In the 19th and early 20th century New Zealand painting was dominated by a conservative English style. Landscape was the primary genre. The earliest painters were mostly ‘amateurs’: schoolteachers, housewives, ministers, politicians and surveyors. Their main aim was not to produce works of art but to record information about places. The styles and formulas they employed had little to do with the reality of the New Zealand environment – and more to do with accepted European modes of viewing the landscape.
Towards the end of the 19th century the arrival of several influential professional painters from Europe invigorated the local art scene. In the first decades of the new century, many of New Zealand’s more ambitious and talented artists travelled to Europe to study modern developments, such as cubism and fauvism, at first hand. Some returned home, but many did not, feeling the artistic environment here was too conservative and unsupportive.
During the 1930s and 1940s New Zealand painting developed a more distinctive identity, expressed largely through the regionalist style. After the Second World War, understanding and knowledge of modern international art increased. There was greater freedom of travel, art magazines and books became readily available, colour reproduction improved, and touring exhibitions exposed New Zealand artists to more avante-garde art.

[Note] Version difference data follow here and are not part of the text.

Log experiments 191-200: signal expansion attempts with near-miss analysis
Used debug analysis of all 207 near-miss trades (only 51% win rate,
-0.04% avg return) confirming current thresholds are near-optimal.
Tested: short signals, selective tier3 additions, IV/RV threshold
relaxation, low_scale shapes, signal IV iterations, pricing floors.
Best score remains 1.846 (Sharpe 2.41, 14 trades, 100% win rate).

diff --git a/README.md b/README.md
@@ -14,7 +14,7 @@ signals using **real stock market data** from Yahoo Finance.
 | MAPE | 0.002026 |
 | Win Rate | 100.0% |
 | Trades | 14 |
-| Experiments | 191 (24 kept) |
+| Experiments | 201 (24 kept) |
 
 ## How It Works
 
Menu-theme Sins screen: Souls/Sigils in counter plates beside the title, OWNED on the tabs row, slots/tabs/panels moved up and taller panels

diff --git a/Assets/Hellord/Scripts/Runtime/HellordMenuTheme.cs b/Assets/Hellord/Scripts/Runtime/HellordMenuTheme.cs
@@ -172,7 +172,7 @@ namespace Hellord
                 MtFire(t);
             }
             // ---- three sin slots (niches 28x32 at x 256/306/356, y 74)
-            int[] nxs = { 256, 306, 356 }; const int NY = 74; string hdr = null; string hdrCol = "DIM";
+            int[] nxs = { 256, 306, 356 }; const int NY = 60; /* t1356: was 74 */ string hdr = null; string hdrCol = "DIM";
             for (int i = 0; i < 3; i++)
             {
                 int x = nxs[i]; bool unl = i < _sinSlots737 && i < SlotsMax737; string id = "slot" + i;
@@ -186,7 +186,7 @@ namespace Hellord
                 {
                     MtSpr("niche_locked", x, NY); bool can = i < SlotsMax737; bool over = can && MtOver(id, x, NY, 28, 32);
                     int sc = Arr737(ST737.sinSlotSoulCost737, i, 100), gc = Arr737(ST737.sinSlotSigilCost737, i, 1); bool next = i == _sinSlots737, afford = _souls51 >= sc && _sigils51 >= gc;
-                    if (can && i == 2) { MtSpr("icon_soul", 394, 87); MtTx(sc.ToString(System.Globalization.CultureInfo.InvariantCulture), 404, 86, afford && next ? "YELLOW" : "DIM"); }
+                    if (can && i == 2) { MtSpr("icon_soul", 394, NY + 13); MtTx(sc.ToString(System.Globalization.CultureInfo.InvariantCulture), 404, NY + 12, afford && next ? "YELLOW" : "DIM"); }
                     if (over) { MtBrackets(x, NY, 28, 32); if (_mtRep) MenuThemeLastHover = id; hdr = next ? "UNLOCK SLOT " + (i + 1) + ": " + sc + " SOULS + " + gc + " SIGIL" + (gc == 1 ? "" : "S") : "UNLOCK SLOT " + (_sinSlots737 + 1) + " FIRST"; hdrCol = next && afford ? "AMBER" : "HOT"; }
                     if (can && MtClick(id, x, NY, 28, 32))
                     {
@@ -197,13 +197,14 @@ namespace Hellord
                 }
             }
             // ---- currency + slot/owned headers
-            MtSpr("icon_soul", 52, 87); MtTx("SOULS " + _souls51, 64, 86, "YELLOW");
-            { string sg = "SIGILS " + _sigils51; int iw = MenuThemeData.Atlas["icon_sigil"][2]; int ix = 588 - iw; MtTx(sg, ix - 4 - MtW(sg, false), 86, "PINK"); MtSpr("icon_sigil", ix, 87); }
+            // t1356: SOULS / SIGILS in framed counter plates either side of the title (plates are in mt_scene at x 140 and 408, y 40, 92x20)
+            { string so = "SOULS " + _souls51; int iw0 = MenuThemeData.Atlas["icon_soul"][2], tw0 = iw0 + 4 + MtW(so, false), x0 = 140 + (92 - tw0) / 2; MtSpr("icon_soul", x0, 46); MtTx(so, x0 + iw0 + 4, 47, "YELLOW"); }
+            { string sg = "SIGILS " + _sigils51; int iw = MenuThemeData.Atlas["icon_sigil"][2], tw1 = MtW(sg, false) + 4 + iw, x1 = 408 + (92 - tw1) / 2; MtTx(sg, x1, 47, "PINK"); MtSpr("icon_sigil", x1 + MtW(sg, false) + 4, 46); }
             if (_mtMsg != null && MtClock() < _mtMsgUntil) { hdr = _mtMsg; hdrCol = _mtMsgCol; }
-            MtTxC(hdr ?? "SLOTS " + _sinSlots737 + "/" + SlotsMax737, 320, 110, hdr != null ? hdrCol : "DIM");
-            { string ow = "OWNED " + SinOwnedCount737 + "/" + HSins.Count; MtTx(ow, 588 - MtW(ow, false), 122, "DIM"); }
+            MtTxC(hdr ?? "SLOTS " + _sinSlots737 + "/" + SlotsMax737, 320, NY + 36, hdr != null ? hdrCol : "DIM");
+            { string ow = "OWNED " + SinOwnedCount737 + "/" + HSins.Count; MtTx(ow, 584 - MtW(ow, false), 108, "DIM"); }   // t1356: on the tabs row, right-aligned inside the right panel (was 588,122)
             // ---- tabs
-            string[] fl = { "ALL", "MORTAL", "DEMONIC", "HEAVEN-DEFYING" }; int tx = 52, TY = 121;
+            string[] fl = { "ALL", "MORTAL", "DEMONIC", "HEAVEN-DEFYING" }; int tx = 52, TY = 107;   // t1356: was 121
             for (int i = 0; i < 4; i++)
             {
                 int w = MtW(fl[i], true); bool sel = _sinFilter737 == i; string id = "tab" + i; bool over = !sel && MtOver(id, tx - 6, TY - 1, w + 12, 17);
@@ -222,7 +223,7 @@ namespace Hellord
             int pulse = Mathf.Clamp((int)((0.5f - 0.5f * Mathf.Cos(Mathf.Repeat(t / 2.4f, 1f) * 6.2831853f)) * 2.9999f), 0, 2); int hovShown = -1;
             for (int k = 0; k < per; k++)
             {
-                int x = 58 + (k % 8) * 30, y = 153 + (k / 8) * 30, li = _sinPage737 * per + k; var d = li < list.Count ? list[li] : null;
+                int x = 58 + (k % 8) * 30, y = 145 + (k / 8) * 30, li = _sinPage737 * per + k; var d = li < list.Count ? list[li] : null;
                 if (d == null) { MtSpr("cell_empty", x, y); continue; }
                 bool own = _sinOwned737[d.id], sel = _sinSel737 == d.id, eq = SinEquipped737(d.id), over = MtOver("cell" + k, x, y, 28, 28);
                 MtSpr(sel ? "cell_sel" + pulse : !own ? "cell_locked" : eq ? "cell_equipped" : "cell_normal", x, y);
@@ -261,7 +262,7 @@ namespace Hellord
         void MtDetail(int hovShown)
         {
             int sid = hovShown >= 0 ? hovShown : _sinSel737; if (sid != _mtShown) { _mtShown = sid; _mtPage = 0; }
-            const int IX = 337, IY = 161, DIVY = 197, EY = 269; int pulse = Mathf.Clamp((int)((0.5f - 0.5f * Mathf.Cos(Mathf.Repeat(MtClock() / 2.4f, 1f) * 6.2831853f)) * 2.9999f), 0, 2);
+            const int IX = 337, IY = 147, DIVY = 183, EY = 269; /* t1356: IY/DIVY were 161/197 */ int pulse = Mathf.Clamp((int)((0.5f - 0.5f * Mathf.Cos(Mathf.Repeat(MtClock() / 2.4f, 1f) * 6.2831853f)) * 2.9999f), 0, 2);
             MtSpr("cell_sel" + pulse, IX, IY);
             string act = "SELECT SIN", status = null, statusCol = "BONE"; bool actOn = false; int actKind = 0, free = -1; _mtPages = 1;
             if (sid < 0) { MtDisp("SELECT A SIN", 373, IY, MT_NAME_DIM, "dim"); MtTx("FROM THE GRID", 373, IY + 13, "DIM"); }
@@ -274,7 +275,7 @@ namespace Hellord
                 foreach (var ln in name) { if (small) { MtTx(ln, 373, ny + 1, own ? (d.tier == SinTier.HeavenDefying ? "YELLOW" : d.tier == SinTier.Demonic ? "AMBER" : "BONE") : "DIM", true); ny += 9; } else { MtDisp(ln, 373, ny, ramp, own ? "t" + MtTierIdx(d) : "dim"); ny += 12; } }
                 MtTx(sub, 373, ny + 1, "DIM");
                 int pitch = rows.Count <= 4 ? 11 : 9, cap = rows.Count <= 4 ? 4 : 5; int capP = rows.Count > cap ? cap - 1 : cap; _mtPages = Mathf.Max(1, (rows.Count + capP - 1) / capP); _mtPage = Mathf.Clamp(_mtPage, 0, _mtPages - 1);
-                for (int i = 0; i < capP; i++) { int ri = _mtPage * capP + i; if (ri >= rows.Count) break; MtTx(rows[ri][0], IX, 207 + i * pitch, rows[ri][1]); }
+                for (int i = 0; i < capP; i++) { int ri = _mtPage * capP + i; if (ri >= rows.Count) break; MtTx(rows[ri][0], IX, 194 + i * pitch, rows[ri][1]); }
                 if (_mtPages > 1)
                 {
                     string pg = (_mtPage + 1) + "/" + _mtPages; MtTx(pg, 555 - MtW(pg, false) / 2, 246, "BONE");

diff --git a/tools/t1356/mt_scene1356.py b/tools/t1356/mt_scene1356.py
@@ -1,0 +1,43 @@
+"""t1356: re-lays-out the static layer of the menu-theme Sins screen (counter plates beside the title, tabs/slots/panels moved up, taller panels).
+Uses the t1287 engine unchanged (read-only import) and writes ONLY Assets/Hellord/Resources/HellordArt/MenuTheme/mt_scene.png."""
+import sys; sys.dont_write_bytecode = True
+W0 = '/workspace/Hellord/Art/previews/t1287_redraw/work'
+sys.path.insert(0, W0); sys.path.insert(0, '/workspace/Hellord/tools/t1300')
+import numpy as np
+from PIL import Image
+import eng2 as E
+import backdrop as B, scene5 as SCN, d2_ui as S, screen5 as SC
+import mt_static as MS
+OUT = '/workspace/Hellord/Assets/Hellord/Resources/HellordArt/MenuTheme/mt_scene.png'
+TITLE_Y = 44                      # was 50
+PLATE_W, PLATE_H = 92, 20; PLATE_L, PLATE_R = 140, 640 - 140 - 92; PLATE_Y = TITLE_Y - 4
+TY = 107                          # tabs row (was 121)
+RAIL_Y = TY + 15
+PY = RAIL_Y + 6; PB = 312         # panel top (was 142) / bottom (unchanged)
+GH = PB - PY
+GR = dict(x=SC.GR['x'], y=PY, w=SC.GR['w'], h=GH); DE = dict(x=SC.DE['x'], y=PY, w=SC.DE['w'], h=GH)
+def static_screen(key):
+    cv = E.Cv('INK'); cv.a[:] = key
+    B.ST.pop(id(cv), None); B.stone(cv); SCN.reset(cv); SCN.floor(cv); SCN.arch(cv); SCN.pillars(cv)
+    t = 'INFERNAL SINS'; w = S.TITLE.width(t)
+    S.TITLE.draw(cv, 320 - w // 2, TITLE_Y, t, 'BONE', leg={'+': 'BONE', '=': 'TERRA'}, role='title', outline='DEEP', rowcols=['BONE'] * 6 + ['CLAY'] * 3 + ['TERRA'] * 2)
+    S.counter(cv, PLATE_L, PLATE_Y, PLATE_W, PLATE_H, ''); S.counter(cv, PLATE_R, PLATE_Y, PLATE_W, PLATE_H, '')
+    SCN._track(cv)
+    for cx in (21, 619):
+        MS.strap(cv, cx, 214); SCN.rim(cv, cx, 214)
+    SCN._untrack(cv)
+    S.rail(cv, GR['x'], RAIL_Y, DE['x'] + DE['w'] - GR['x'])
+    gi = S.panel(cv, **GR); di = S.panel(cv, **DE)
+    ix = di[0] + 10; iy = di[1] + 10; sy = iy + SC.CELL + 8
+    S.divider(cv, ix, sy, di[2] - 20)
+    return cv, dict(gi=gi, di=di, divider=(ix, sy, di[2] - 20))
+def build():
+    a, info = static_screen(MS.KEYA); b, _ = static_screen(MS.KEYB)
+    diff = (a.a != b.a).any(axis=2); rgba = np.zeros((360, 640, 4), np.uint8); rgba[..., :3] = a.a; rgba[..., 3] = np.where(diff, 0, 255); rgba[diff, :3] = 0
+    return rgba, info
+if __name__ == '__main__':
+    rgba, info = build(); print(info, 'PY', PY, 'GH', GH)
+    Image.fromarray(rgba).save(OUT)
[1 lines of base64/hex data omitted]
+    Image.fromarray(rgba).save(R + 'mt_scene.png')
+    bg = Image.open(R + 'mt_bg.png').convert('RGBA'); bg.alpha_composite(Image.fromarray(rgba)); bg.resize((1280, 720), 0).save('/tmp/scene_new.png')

The postwar decades also saw the beginning of a renaissance of Māori nationalism and culture. Younger Māori artists began producing works that can be seen as a synthesis of Māori and European art forms and practices.